May 23, 2013
Iran accord cleared for vote after heated debate
As occurred last week in the Senate, the bill to ratify the accord with Iran to jointly investigate the 1994 AMIA attack was yesterday debated and cleared to be voted on at a floor session today. The Lower House’s Constitutional Affairs and Foreign Relations Committees hearing was attended by lawmakers, Foreign Minister Héctor Timerman, AMIA and DAIA Jewish community grouping heads Guillermo Borger and Julio Schlosser and relatives of the victims’ association representatives.
After the prolonged debate, the bill was cleared to be voted with 59 signatures, with the majority of opposition deputies leaving before the session had ended.
The opposition vigorously questioned Timerman, who defended the agreement.
“The memorandum will unblock” the investigation and will allow for the indicted to testify “before and be interrogated by an Argentine judge,” Timerman insisted.
In a tense session, the first heated incident occurred when Radical caucus leader Ricardo Gil Lavedra argued the treaty would “put the judicial investigation at risk,” lead to Interpol’s Red Notice arrest warrants for the accused Iranian suspects “being lifted” and that these points “put into question the accord’s constitutional validity.” When Timerman asked what “bothered” the deputy, he retorted: “What bothers me is that we negotiate with murderers.” Gil Lavedra also asked the minister about a “U$S5.9 million nuclear reactor material” sale to Iran in 2008, to which Timerman replied: “Sometimes we make mistakes.”
Broad Progressive Front caucus leader Juan Carlos Zabalza questioned Timerman for saying legislators “fantasize” over alleged “secret clauses” with Iran, while PRO caucus leader Federico Pinedo caused a stir when he asked the foreign minister if it had been an “Iranian imposition to sign the accord on (International) Holocaust (Remembrance) Day.”

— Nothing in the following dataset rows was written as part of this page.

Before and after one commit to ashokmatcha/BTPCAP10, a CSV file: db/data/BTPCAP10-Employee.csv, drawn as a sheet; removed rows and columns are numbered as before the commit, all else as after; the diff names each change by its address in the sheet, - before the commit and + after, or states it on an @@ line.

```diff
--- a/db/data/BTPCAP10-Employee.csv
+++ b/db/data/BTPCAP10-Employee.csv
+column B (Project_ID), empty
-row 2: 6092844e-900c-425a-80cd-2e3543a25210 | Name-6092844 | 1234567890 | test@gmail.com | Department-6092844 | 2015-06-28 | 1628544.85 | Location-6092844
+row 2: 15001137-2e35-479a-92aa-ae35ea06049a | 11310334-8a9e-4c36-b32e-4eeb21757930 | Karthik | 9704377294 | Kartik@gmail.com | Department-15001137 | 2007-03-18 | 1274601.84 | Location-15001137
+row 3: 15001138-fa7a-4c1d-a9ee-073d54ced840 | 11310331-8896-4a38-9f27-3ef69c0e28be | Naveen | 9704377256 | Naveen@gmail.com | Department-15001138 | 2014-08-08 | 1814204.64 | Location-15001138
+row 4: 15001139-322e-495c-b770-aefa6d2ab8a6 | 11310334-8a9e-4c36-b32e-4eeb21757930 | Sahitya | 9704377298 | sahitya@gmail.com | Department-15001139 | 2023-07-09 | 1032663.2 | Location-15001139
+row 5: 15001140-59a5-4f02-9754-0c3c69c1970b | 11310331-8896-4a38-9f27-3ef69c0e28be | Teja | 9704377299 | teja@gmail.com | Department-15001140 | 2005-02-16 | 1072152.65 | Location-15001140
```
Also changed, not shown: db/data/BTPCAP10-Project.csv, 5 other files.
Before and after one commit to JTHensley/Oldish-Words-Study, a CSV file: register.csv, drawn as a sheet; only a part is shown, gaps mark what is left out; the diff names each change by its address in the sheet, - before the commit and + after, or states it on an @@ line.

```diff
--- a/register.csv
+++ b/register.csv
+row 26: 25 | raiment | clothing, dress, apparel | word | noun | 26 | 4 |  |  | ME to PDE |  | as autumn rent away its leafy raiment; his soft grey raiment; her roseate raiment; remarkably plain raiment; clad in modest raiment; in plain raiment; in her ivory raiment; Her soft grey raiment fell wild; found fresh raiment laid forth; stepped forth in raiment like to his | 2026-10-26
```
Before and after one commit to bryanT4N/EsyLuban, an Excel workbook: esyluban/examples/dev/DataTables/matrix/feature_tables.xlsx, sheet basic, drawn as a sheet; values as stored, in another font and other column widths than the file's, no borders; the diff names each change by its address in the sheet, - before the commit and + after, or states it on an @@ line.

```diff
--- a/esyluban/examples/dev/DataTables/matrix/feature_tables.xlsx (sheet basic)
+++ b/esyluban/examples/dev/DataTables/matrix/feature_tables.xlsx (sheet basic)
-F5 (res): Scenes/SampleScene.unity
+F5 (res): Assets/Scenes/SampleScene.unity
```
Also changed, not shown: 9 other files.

“I did not expect such a low blow from you, take back your statement... it is evident none of your people were killed in the Holocaust,” Timerman replied.
Civic Coalition leader Elisa Carrió asserted: “You have forsaken me, the Jewish people, the Argentine people; I would have resigned before signing this.”
Timerman provided the government’s response to each statement, though further support came with Victory Front majority leader Agustín Rossi claiming “this government set the course for the case first with former president Néstor Kirchner and ratified it with President Cristina Fernández de Kirchner.”
“It is not true that the entire Jewish community is against the accord,” he continued, adding that he had “not heard a single suggestion on what to do” by the opposition, just on “what not to do.”
Next to speak were Jewish community grouping leaders and relatives of the victims, with AMIA head Guillermo Borger saying “only because we seek justice do we reject this agreement,” and assuring that it would be a “step forward into an abyss” due to its “dilatory and ambiguous” nature. Grouping for the Clarification of the Unpunished AMIA Massacre (APEMIA) leader Laura Ginsberg launched the strongest attack on the Kirchnerite administration, which it accused of having covered up the “local connection.”
In another argument, FpV lawmaker Andrés Larroque allegedly called centre-right Deputy Laura Alonso a “tramp.” The comment infuriated Alonso who got up and told Larroque to say the insult again to her face “you coward.”
TIMERMAN ‘HELP’ DENIED
Sources at the Prosecutors’ Office yesterday refuted Timerman’s claim during the Lower House debate that he had provided lead Prosecutor Alberto Nisman with “a crucial piece of evidence in the attack’s investigation” in 2010. “Timerman was surely referring to an article in The New York Times that said it had been proven that four terrorists detained in 2007 accused of having planned an attack in the US had a prolonged relationship with (former Iranian Cultural Attaché in Argentina Moshen) Rabbani,” a suspect in the AMIA case, the source said.
— Herald with DyN, Telam, Ambito.com